Monday, February 22, 2016
By: Anil Rajendra, MD, Cardiac Electrophysiologist with Alabama Cardiovascular Group
Atrial fibrillation (afib) is the most common arrhythmia and affects over 2.5 million Americans. It is an irregular, unorganized heart rhythm originating in the top chambers of the heart (atria). When people are in afib, there are electrical signals originating from numerous locations in the atria, causing the atria to fibrillate or “quiver” rather than contracting normally. Many, but not all, the electrical signals in the atria are passed to the lower chambers of the heart (ventricles), often causing the heart rate to be rapid and irregular.
While afib is not a fatal arrhythmia, it does carry an increased risk of other issues, of which the most concerning may be strokes. Patients with afib have a 5 times increased risk of stroke. To minimize this risk, patients are placed on anticoagulation (blood thinners) to prevent blood clots from forming in the heart.
In addition, as mentioned previously, patients tend to have fast heart rates while they are in afib. If the heart continues to beat fast for an extended period of time, then the heart muscle may weaken and lead to heart failure. Patients with heart failure often complain of swelling in their legs or abdomen and difficulty breathing, particularly with activity or when lying flat.
The exact cause of afib is unknown. We don’t know yet why one patient develops afib and another does not. However, there are many risk factors for the development of afib, including high blood pressure, sleep apnea, diabetes, heart failure, among many others. If you have these medical problems, it is important to see your doctor regularly to ensure they are being adequately treated.
Types of atrial fibrillation
Afib is categorized based on the duration of the arrhythmia, i.e. how long patients remain in afib:
Paroxysmal afib -- intermittent episodes of afib. Episodes start and stop spontaneously and can last from seconds to days.
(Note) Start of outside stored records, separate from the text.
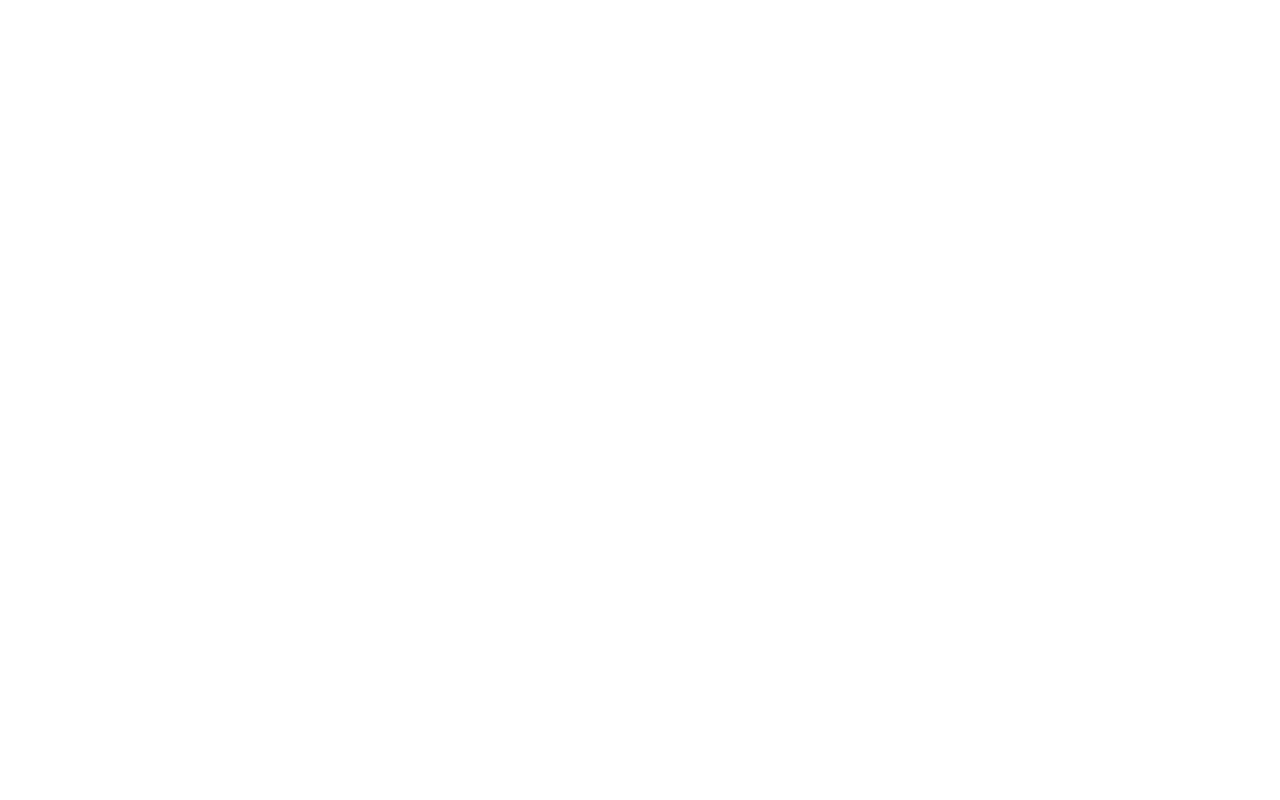
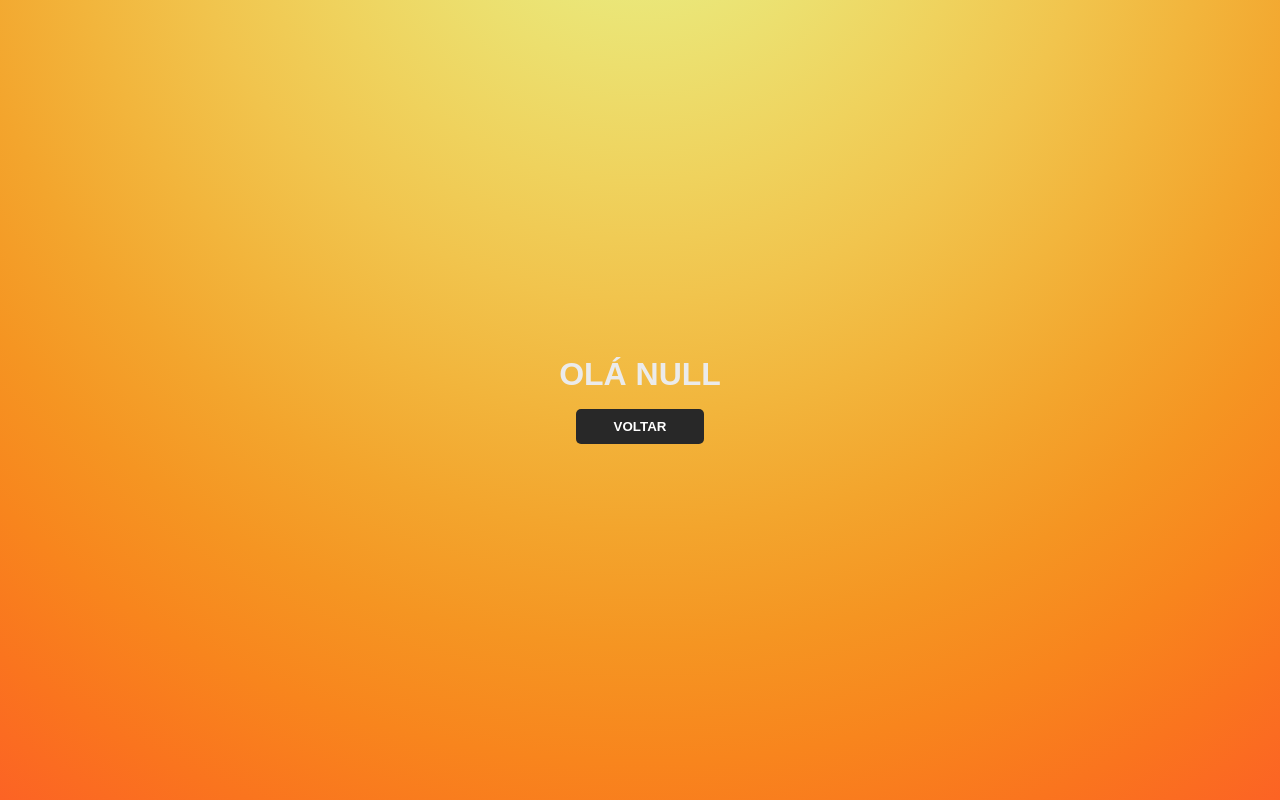
Before and after one commit to PauloGerson/loginLocalStorage, a plain HTML site: page assets/pages/home.html in a window 1280 px wide. Drawn offline with Linux system fonts and the light colour scheme.

Commit message:
finalizado

```diff
--- a/assets/pages/home.html
+++ b/assets/pages/home.html
@@ -4,9 +4,20 @@
     <meta charset="UTF-8">
     <meta http-equiv="X-UA-Compatible" content="IE=edge">
     <meta name="viewport" content="width=device-width, initial-scale=1.0">
+    <link rel="stylesheet" href="/assets/style/style.css">
     <title>Document</title>
 </head>
 <body>
+    <div class="nameStorage">
+        <h1></h1>
+        <button ><a href="/index.html"> Voltar</a></button>
+    </div>
 
+    <script>
+        let h1 = document.querySelector('h1');
+        let nome = localStorage.getItem("nome");
+        h1.innerHTML = `olá ${nome}`.toUpperCase();
+    </script>
 </body>
+
 </html>
--- a/assets/style/style.css
+++ b/assets/style/style.css
@@ -71,12 +71,38 @@
     border-bottom: 1px solid ;
 
 }
-validarSenha{
+.validarSenha{
     font-family: 'Courier New', Courier, monospace;
    position: absolute;
-   left: 2rem;
+   left: 1.1rem;
    top: 18rem;
    color: rgb(219, 60, 60);
    z-index: 99999;
 
 }
+
+.nameStorage{
+    height: 100vh;
+    display: flex;
+    flex-direction: column;
+    justify-content: center;
+    align-items: center;
+    color: rgb(235, 235, 235);
+}
+
+.nameStorage button{
+    margin-top: 1rem;
+    border: 0;
+    padding: 10px;
+    width: 10%;
+    border-radius: 5px;
+    font-weight: 700;
+    text-transform: uppercase;
+    cursor: pointer;
+
+    background-color: #282828;
+}
+.nameStorage a{
+    text-decoration: none;
+    color: white;
+}
```
Also changed, not shown: assets/pages/cadastrar.html (+4 -3 lines), assets/script/cadastro.js (added, +41 -0 lines), assets/script/script.js (+20 -42 lines), index.html (+1 -1 lines).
Aside from these episodes of afib, the patient is in a normal rhythm.
Persistent afib – long episodes of afib that last over a week. These episodes of afib usually do not stop on their own. Patients will need medications to terminate the episode and restore normal rhythm, or they will need to have a cardioversion, which is an electrical shock to the heart to restore a normal rhythm.
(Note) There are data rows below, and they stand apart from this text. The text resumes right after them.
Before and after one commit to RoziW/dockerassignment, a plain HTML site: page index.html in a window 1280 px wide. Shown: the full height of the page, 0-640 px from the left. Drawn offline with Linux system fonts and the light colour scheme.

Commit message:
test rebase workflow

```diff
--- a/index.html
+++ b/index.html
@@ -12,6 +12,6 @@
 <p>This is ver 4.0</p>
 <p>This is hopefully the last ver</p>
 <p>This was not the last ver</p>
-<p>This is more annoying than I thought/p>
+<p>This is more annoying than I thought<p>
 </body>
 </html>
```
Long-standing persistent afib – extremely long duration of afib that has lasted for over 1 year at least. These patients will almost always require advance therapies to restore a normal rhythm. However, despite these advanced therapies, patients are at high risk for recurrence of afib.
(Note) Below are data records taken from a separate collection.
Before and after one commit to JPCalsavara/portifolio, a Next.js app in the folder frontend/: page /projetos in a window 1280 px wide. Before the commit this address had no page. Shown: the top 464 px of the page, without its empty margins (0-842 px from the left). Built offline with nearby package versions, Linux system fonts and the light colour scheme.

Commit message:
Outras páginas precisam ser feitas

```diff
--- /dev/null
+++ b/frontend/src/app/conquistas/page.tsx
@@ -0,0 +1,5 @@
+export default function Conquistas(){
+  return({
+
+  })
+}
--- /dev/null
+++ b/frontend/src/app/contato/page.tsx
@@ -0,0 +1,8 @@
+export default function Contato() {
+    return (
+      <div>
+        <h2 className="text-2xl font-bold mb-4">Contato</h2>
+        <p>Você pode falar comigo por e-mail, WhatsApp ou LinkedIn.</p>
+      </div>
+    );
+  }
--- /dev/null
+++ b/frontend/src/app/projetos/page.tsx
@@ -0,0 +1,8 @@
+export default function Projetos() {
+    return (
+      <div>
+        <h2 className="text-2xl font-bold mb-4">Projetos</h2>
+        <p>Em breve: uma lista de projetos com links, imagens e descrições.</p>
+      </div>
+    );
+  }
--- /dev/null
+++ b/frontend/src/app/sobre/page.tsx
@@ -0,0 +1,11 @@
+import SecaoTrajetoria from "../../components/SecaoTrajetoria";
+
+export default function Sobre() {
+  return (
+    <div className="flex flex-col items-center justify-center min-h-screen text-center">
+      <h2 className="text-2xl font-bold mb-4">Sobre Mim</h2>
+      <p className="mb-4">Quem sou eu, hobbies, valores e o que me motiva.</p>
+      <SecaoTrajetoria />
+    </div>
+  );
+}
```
Permanent afib – afib is the permanent rhythm. The patients are always in afib and no attempts are made to restore a normal rhythm.
There is a wide spectrum of symptoms that patients experience when in afib. Some patients are asymptomatic, meaning they cannot tell at all when they are in afib. For patients who do have symptoms, these symptoms can include palpitations (feeling heart racing or irregular), shortness of breath, fatigue, weakness, dizziness, poor activity tolerance, among others.
Treatment of atrial fibrillation
For patients that do not have any symptoms related to their afib, then it is not necessary to try to prevent them from having episodes of afib. Instead, it is ok to let them remain in afib and to control the heart rate. As mentioned previously, it is important to ensure the heart rate is controlled to avoid possibly developing heart failure. For patients who are symptomatic from their afib, then it is important to try to prevent them from having afib to avoid those symptoms. Medications called anti-arrhythmic drugs can be used to try to keep patients in a normal rhythm. There are a number of different anti-arrhythmic drugs and sometimes patients will have to try several different ones before finding one that works well.
For patients that do not tolerate medications well or for whom the medications are not working well, an afib ablation is a very good option. This is a procedure where the origin of the abnormal electrical impulses that start afib are targeted with a catheter. The heart muscle is either “cauterized” (radiofrequency ablation) or frozen (cryoablation).
Prevention of Stroke
As aforementioned, patients with afib are at a much higher risk of stroke. Oral anticoagulation (blood thinners) are used to minimize that risk. There are several blood thinners available on the market, including warfarin (Coumadin), dabigatran (Pradaxa), rivoraxaban (Xarelto), apixaban (Eliquis), and edoxaban (Savaysa). Blood thinners will increase one’s risk of bleeding, so patients on blood thinners need to be monitored by their physician closely.
For some patients, the risk of bleeding is too high, and they cannot take blood thinners for a long period of time. In those patients with high risk of bleeding, there is a device called the Watchman device that is available. The Watchman device is implanted inside the heart in the area where most of the blood clots form and will permanently seal off this area of the heart. Patients with a successfully implanted Watchman device, will be able to stop their blood thinner several weeks after the implant procedure.
Atrial fibrillation is a complex arrhythmia that can cause many different symptoms. If you think that you may have an irregular heart rhythm, it is important see your doctor to investigate whether you have afib. Although afib is a complex arrhythmia, it can be very well treated.